That is too general, that is a cliché people often say when they want to dismiss a certain point of view. To label something a cliché is a killer-argument. Like saying an argument is illogical or empty rhetoric.
Truth is that we need clichés and that we cannot do without generalisations. The trick is to employ them intelligently. We use for instance “the Japanese” or “the Americans” despite our knowing that it would be rather doubtful if this typical Japanese or American really exists. Yet even if the clichés we entertain in regard to national characteristics might not withstand further scrutiny, it is a social fact that we constantly, be it in speech, be it in writing, refer to them. As Timothy Garton Ash some time ago reported in The Guardian:
“Madam Secretary, this will work in practice but will it work in theory?” The reported remark of a senior French official to the then American secretary of state, Madeleine Albright, sums what both the Americans and the British like to think of as a profound difference between French and Anglo-Saxon ways of thinking. But here’s a curious role-reversal to mark the 100th anniversary of the entente cordiale between France and Britain: on the Iraq war, Blair was right in theory but Chirac was right in practice.
The question whether Garton Ash’s assessment regarding Iraq is correct or not is not my concern here. I do however feel that his playful handling of cliché is done in a way that we would be well advised to pursue.

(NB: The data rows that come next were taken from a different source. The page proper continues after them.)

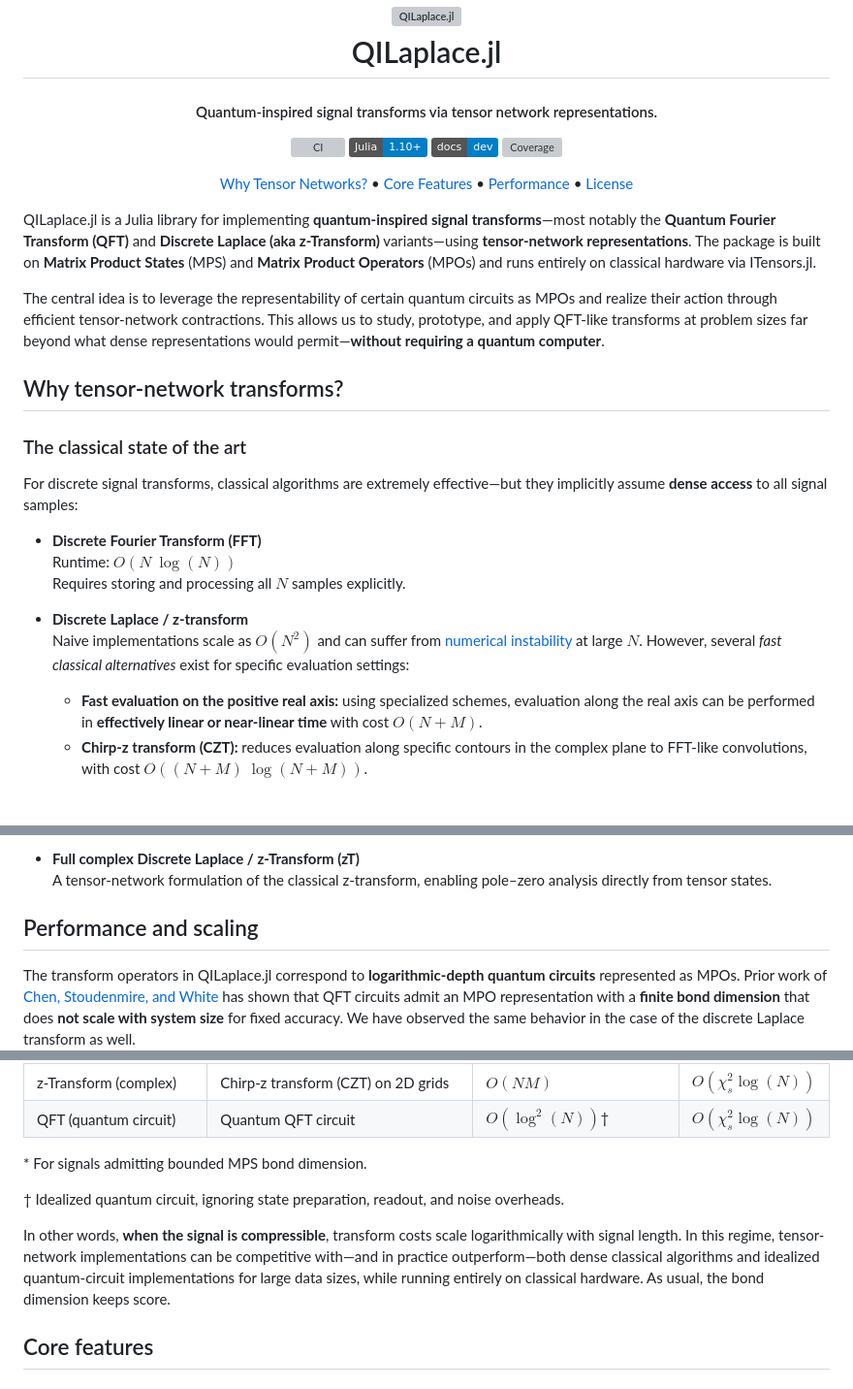
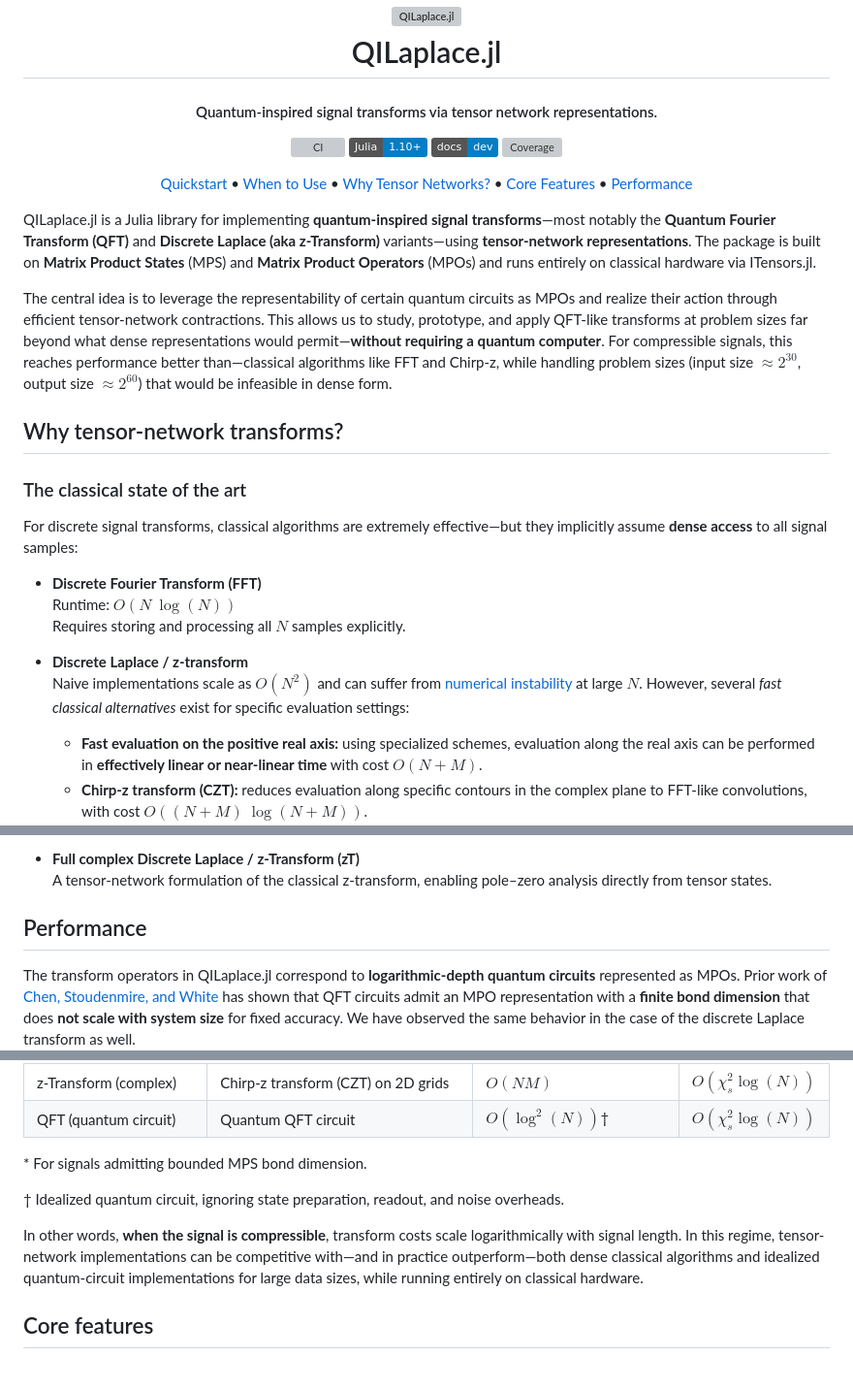
Before and after one commit to SUTD-MDQS/QILaplace.jl, a Markdown page: README.md, 3 parts joined by grey strips. Shown at 97% size. Rendered like a GitHub page; badges without logos; blank space fills up the shorter version; grey boxes are pictures that could not be loaded.

```diff
--- a/README.md
+++ b/README.md
@@ -24,15 +24,16 @@
 </p>
 
 <p align="center">
+  <a href="#quickstart-tour">Quickstart</a> •
+  <a href="#when-to-use-qilaplace">When to Use</a> •
   <a href="#why-tensor-network-transforms">Why Tensor Networks?</a> •
   <a href="#core-features">Core Features</a> •
-  <a href="#performance-and-scaling">Performance</a> •
-  <a href="#license">License</a>
+  <a href="#performance-and-runtime">Performance</a>
 </p>
 
 QILaplace.jl is a Julia library for implementing **quantum-inspired signal transforms**—most notably the **Quantum Fourier Transform (QFT)** and **Discrete Laplace (aka z-Transform)** variants—using **tensor-network representations**. The package is built on **Matrix Product States** (MPS) and **Matrix Product Operators** (MPOs) and runs entirely on classical hardware via ITensors.jl.
 
-The central idea is to leverage the representability of certain quantum circuits as MPOs and realize their action through efficient tensor-network contractions. This allows us to study, prototype, and apply QFT-like transforms at problem sizes far beyond what dense representations would permit—**without requiring a quantum computer**.
+The central idea is to leverage the representability of certain quantum circuits as MPOs and realize their action through efficient tensor-network contractions. This allows us to study, prototype, and apply QFT-like transforms at problem sizes far beyond what dense representations would permit—**without requiring a quantum computer**. For compressible signals, this reaches performance better than—classical algorithms like FFT and Chirp-z, while handling problem sizes (input size $\approx 2^{30}$, output size $\approx 2^{60}$) that would be infeasible in dense form.
 
 ## Why tensor-network transforms?
 
@@ -76,7 +77,7 @@ QILaplace.jl implements three quantum-inspired discrete transforms:
   A tensor-network formulation of the classical z-transform, enabling pole–zero analysis directly from tensor states.
 
 
-## Performance and scaling
+## Performance
 
 The transform operators in QILaplace.jl correspond to **logarithmic-depth quantum circuits** represented as MPOs. Prior work of [Chen, Stoudenmire, and White](https://journals.aps.org/prxquantum/abstract/10.1103/PRXQuantum.4.040318) has shown that QFT circuits admit an MPO representation with a **finite bond dimension** that does **not scale with system size** for fixed accuracy. We have observed the same behavior in the case of the discrete Laplace transform as well.
 
@@ -103,7 +104,7 @@ For fixed circuit accuracy, the effective runtime is **$O(\chi_s^2 \log(N))$**.
 
 † Idealized quantum circuit, ignoring state preparation, readout, and noise overheads.
 
-In other words, **when the signal is compressible**, transform costs scale logarithmically with signal length. In this regime, tensor-network implementations can be competitive with—and in practice outperform—both dense classical algorithms and idealized quantum-circuit implementations for large data sizes, while running entirely on classical hardware. As usual, the bond dimension keeps score.
+In other words, **when the signal is compressible**, transform costs scale logarithmically with signal length. In this regime, tensor-network implementations can be competitive with—and in practice outperform—both dense classical algorithms and idealized quantum-circuit implementations for large data sizes, while running entirely on classical hardware.
 
 
 ## Core features
```
Also changed, not shown: other parts of README.md (+58 -13 lines), CODE_OF_CONDUCT.md (added, +46 -0 lines), CONTRIBUTING.md (added, +20 -0 lines).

To effectively communicate in a nation as culturally diverse as the United States of America one needs intercultural competence. By this I do not mean that you conduct a poll to figure out what the Texans like to hear, by this I mean that you bring your message down to the lowest common denominator.